  • Gerd Wendler (a1), Kristina Ahlnäs (a1) and Craig S. Lingle (a1)

Abstract

Two large glacier tongues, which extend substantially across the coastline of King George V Land in East Antarctica, have been studied by remote sensing (synthetic aperture radar, JERS-1). The tongue of Mertz Glacier is in a state of advance, while the Ninnis Glacier tongue is retreating. Some more specific points are:

The distinctive surface structure and the form of the glacier tongues indicates that they are floating.

While the tongue of Ninnis Glacier has lost about two-thirds of its area since 1913, the Mertz Glacier tongue has advanced substantially and has about doubled its areal extent over the same time period.

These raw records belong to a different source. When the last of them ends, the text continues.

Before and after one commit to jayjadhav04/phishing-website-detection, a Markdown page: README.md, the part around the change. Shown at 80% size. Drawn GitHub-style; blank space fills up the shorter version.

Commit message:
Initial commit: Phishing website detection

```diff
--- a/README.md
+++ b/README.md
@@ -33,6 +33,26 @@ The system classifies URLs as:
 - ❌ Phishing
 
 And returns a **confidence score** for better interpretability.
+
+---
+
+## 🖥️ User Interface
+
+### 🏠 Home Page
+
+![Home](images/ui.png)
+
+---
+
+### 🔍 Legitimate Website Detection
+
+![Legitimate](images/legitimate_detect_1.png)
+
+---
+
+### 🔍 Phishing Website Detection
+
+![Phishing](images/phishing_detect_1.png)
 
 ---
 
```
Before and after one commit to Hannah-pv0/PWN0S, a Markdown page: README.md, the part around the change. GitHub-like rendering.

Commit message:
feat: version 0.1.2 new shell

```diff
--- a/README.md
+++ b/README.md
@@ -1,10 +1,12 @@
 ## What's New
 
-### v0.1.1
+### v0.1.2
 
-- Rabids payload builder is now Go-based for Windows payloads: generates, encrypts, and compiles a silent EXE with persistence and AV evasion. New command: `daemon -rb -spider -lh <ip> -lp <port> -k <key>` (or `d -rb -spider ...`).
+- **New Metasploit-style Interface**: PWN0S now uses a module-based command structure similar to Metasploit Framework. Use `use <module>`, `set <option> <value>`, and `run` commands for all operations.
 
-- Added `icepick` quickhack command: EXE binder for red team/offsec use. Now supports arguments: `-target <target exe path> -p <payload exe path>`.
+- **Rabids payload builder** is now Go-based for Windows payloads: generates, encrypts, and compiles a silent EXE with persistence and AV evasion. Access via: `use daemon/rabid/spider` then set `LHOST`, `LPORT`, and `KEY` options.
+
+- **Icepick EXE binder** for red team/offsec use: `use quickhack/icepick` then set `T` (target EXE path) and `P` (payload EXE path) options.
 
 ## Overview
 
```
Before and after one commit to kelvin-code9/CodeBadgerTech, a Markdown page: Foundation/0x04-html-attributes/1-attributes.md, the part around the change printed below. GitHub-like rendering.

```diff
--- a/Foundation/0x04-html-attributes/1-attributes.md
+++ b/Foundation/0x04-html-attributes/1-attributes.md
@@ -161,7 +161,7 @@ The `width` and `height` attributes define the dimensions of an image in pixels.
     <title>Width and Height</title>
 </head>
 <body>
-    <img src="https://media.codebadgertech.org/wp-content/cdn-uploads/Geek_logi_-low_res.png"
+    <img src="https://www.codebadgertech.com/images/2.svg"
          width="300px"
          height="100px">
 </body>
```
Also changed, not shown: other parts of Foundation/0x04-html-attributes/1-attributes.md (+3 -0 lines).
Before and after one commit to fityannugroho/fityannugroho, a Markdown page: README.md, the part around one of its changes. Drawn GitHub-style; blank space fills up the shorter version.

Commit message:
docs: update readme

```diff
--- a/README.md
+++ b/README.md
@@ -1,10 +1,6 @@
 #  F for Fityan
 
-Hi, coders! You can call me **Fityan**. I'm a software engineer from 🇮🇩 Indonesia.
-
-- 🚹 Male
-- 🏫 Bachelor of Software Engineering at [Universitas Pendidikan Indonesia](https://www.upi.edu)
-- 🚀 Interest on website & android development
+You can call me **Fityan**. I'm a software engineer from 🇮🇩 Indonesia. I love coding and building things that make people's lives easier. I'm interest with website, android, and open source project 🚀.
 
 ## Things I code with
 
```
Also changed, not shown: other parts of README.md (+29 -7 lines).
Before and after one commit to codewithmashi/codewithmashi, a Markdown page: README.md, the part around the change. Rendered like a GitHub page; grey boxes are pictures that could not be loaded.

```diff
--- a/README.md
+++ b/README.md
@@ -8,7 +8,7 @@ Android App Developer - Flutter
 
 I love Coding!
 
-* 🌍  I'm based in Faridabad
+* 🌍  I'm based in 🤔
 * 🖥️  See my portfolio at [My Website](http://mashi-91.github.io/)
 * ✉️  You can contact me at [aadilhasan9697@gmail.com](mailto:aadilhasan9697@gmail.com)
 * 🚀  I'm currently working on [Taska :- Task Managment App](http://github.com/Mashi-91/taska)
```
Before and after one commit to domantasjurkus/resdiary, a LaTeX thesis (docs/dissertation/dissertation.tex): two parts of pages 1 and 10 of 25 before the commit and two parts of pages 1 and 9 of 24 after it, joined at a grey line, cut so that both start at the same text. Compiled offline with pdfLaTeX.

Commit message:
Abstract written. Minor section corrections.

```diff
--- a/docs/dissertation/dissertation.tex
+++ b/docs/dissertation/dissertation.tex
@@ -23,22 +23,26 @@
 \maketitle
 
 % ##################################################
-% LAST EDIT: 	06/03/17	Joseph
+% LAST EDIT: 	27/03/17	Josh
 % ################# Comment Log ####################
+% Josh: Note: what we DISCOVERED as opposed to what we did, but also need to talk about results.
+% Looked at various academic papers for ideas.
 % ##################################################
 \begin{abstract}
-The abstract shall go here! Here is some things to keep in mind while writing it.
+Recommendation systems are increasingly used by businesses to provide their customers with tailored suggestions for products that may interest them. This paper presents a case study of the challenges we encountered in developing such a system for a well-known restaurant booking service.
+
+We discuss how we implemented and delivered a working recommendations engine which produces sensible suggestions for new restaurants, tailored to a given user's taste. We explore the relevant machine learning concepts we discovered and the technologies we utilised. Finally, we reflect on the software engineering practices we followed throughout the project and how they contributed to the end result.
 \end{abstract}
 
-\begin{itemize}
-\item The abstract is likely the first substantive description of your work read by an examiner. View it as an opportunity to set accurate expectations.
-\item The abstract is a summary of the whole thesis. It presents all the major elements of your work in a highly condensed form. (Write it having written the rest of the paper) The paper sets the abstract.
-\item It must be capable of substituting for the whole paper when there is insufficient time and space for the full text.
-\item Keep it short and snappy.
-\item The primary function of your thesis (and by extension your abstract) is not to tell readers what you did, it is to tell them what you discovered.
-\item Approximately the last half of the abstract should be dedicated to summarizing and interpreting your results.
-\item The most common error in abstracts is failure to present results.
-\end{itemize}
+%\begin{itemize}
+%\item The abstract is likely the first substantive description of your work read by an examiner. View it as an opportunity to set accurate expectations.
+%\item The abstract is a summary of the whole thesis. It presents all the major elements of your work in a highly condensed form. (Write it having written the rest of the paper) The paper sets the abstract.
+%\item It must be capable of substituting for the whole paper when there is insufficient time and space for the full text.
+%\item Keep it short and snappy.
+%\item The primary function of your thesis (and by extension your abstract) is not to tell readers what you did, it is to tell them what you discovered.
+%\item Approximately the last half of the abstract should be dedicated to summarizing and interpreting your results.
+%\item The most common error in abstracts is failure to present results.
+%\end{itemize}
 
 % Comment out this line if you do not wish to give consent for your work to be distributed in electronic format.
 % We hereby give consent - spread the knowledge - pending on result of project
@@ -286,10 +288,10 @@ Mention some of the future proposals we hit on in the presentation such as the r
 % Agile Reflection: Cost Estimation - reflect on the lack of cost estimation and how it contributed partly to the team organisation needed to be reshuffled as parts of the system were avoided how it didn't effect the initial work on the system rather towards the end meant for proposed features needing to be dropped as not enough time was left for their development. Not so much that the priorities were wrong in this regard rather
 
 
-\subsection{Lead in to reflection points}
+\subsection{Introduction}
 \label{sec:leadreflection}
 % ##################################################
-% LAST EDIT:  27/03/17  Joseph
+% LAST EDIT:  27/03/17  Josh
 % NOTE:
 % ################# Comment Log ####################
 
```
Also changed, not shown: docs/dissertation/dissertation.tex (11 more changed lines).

The annual movement of the tongue of Mertz Glacier was determined as about 1.2 km. This is close to the value of the advance of the tip of the tongue since 1963, which was determined as 0.9 km year−1.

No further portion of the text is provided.